CTA has collaborated with the University of Haiti’s College of Agriculture and Veterinary Medicine, which conducted the rapid scan mentioned above, and Meds and Food for Kids (MFK), an international organisation with experience working with farmers in Haiti. At the inception meeting, held in July 2017, it was agreed that the two organisations would design and evaluate integrated crop and livestock farming models for two school gardens and three community gardens. These could then be replicated, on a smaller scale, by farming families in rural areas. The project also intends to develop educational material on nutrition and promote a programme to set up more home gardens.
Under the project, 150 smallholder farmers – 90 women and 60 men – received a five-chicken layer unit for egg production, as well as chicken feed, and funding for crop production. The crops themselves were chosen after consultation with the farmers, who were encouraged to divide their home gardens into six subplots. One subplot is dedicated to the poultry unit, while four plots are used for the cultivation of crops, one for each season. The final plot is left fallow for grazing goats and hens. The position of the plots can be rotated to help boost fertility and control crop pests and diseases.
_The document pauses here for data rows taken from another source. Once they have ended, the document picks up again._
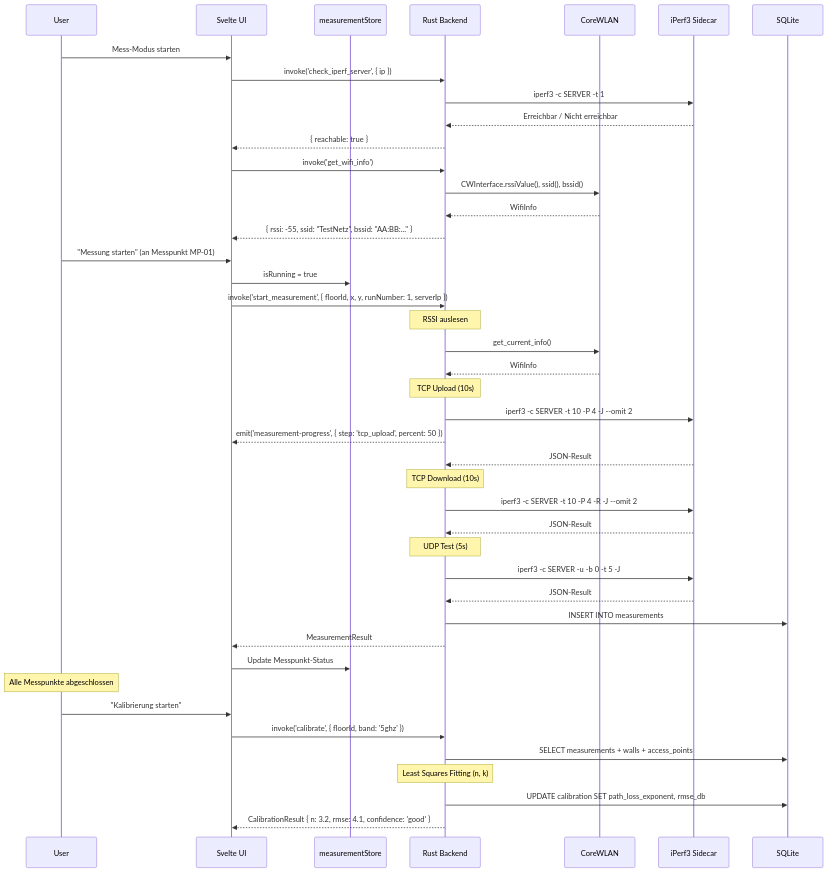
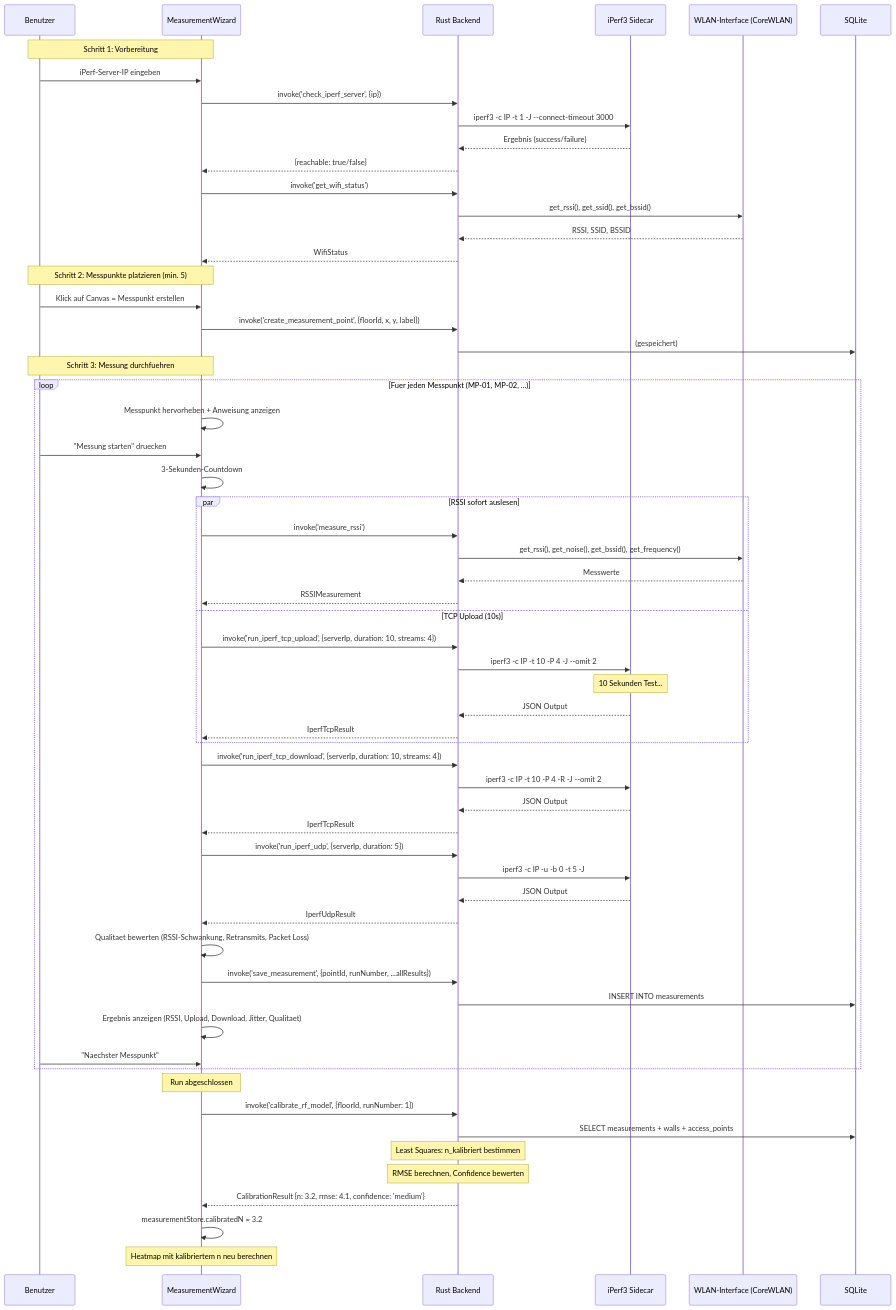
Diagram 11 of 15 in docs/architecture/Architektur.md (8chM/wlan-optimizer), drawn with Mermaid before and after one commit. The commit also changed other lines of this file and 90 other files, not shown here.

````diff
--- a/docs/architecture/Architektur.md
+++ b/docs/architecture/Architektur.md
@@ -1257,55 +1085,76 @@
 ```mermaid
 sequenceDiagram
-    participant User
-    participant UI as Svelte UI
-    participant Store as measurementStore
-    participant Backend as Rust Backend
-    participant WiFi as CoreWLAN
-    participant iPerf as iPerf3 Sidecar
+    participant U as Benutzer
+    participant FE as MeasurementWizard
+    participant BE as Rust Backend
+    participant IP as iPerf3 Sidecar
+    participant WF as WLAN-Interface (CoreWLAN)
     participant DB as SQLite
 
-    User->>UI: Mess-Modus starten
-    UI->>Backend: invoke('check_iperf_server', { ip })
-    Backend->>iPerf: iperf3 -c SERVER -t 1
-    iPerf-->>Backend: Erreichbar / Nicht erreichbar
-    Backend-->>UI: { reachable: true }
+    Note over U,FE: Schritt 1: Vorbereitung
 
-    UI->>Backend: invoke('get_wifi_info')
-    Backend->>WiFi: CWInterface.rssiValue(), ssid(), bssid()
-    WiFi-->>Backend: WifiInfo
-    Backend-->>UI: { rssi: -55, ssid: "TestNetz", bssid: "AA:BB:..." }
+    U->>FE: iPerf-Server-IP eingeben
+    FE->>BE: invoke('check_iperf_server', {ip})
+    BE->>IP: iperf3 -c IP -t 1 -J --connect-timeout 3000
+    IP-->>BE: Ergebnis (success/failure)
+    BE-->>FE: {reachable: true/false}
 
-    User->>UI: "Messung starten" (an Messpunkt MP-01)
-    UI->>Store: isRunning = true
-    UI->>Backend: invoke('start_measurement', { floorId, x, y, runNumber: 1, serverIp })
+    FE->>BE: invoke('get_wifi_status')
+    BE->>WF: get_rssi(), get_ssid(), get_bssid()
+    WF-->>BE: RSSI, SSID, BSSID
+    BE-->>FE: WifiStatus
 
-    Note over Backend: RSSI auslesen
-    Backend->>WiFi: get_current_info()
-    WiFi-->>Backend: WifiInfo
+    Note over U,FE: Schritt 2: Messpunkte platzieren (min. 5)
+    U->>FE: Klick auf Canvas = Messpunkt erstellen
+    FE->>BE: invoke('create_measurement_point', {floorId, x, y, label})
+    BE->>DB: (gespeichert)
 
-    Note over Backend: TCP Upload (10s)
-    Backend->>iPerf: iperf3 -c SERVER -t 10 -P 4 -J --omit 2
-    Backend-->>UI: emit('measurement-progress', { step: 'tcp_upload', percent: 50 })
-    iPerf-->>Backend: JSON-Result
+    Note over U,FE: Schritt 3: Messung durchfuehren
 
-    Note over Backend: TCP Download (10s)
-    Backend->>iPerf: iperf3 -c SERVER -t 10 -P 4 -R -J --omit 2
-    iPerf-->>Backend: JSON-Result
+    loop Fuer jeden Messpunkt (MP-01, MP-02, ...)
+        FE->>FE: Messpunkt hervorheben + Anweisung anzeigen
+        U->>FE: "Messung starten" druecken
 
-    Note over Backend: UDP Test (5s)
-    Backend->>iPerf: iperf3 -c SERVER -u -b 0 -t 5 -J
-    iPerf-->>Backend: JSON-Result
+        FE->>FE: 3-Sekunden-Countdown
 
-    Backend->>DB: INSERT INTO measurements
-    Backend-->>UI: MeasurementResult
-    UI->>Store: Update Messpunkt-Status
+        par RSSI sofort auslesen
+            FE->>BE: invoke('measure_rssi')
+            BE->>WF: get_rssi(), get_noise(), get_bssid(), get_frequency()
+            WF-->>BE: Messwerte
+            BE-->>FE: RSSIMeasurement
+        and TCP Upload (10s)
+            FE->>BE: invoke('run_iperf_tcp_upload', {serverIp, duration: 10, streams: 4})
+            BE->>IP: iperf3 -c IP -t 10 -P 4 -J --omit 2
+            Note over IP: 10 Sekunden Test...
+            IP-->>BE: JSON Output
+            BE-->>FE: IperfTcpResult
+        end
 
-    Note over User: Alle Messpunkte abgeschlossen
+        FE->>BE: invoke('run_iperf_tcp_download', {serverIp, duration: 10, streams: 4})
+        BE->>IP: iperf3 -c IP -t 10 -P 4 -R -J --omit 2
+        IP-->>BE: JSON Output
+        BE-->>FE: IperfTcpResult
 
-    User->>UI: "Kalibrierung starten"
-    UI->>Backend: invoke('calibrate', { floorId, band: '5ghz' })
-    Backend->>DB: SELECT measurements + walls + access_points
-    Note over Backend: Least Squares Fitting (n, k)
-    Backend->>DB: UPDATE calibration SET path_loss_exponent, rmse_db
-    Backend-->>UI: CalibrationResult { n: 3.2, rmse: 4.1, confidence: 'good' }
+        FE->>BE: invoke('run_iperf_udp', {serverIp, duration: 5})
+        BE->>IP: iperf3 -c IP -u -b 0 -t 5 -J
+        IP-->>BE: JSON Output
+        BE-->>FE: IperfUdpResult
+
+        FE->>FE: Qualitaet bewerten (RSSI-Schwankung, Retransmits, Packet Loss)
+        FE->>BE: invoke('save_measurement', {pointId, runNumber, ...allResults})
+        BE->>DB: INSERT INTO measurements
+
+        FE->>FE: Ergebnis anzeigen (RSSI, Upload, Download, Jitter, Qualitaet)
+        U->>FE: "Naechster Messpunkt"
+    end
+
+    Note over FE: Run abgeschlossen
+
+    FE->>BE: invoke('calibrate_rf_model', {floorId, runNumber: 1})
+    BE->>DB: SELECT measurements + walls + access_points
+    Note over BE: Least Squares: n_kalibriert bestimmen
+    Note over BE: RMSE berechnen, Confidence bewerten
+    BE-->>FE: CalibrationResult {n: 3.2, rmse: 4.1, confidence: 'medium'}
+    FE->>FE: measurementStore.calibratedN = 3.2
+    Note over FE: Heatmap mit kalibriertem n neu berechnen
 ```
````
Five smallholder farmers and six staff from the three MFK community model gardens received training in nutrition and crop and poultry production. They then organised three training sessions, with approximately 40 farmers each. The project has produced written training materials on crop and chicken production in both French and Haitian Creole.
Considerable care has been taken to choose appropriate crops and most farmers are now planting three main groups of plant-based food in their home gardens. These include body-building foods rich in protein, such as beans and peas; energy-rich foods, such as maize, yams and cassava; and leafy vegetables, such as moringa, which provide farming families with micronutrients. Although most of the produce from the home gardens is for household consumption, some farmers have a surplus to sell. This means the project is helping to improve incomes as well as nutrition.
In order to spread the word about the potential of model gardens, an initial learning journey was organised with 80 participants in December 2017, and more learning journeys are planned for February-March 2018. A mid-term report found that most beneficiaries were expecting the project to lead to positive changes in their lives. To attract public and private investment in model gardens policy roundtable events are planned for mid-2018.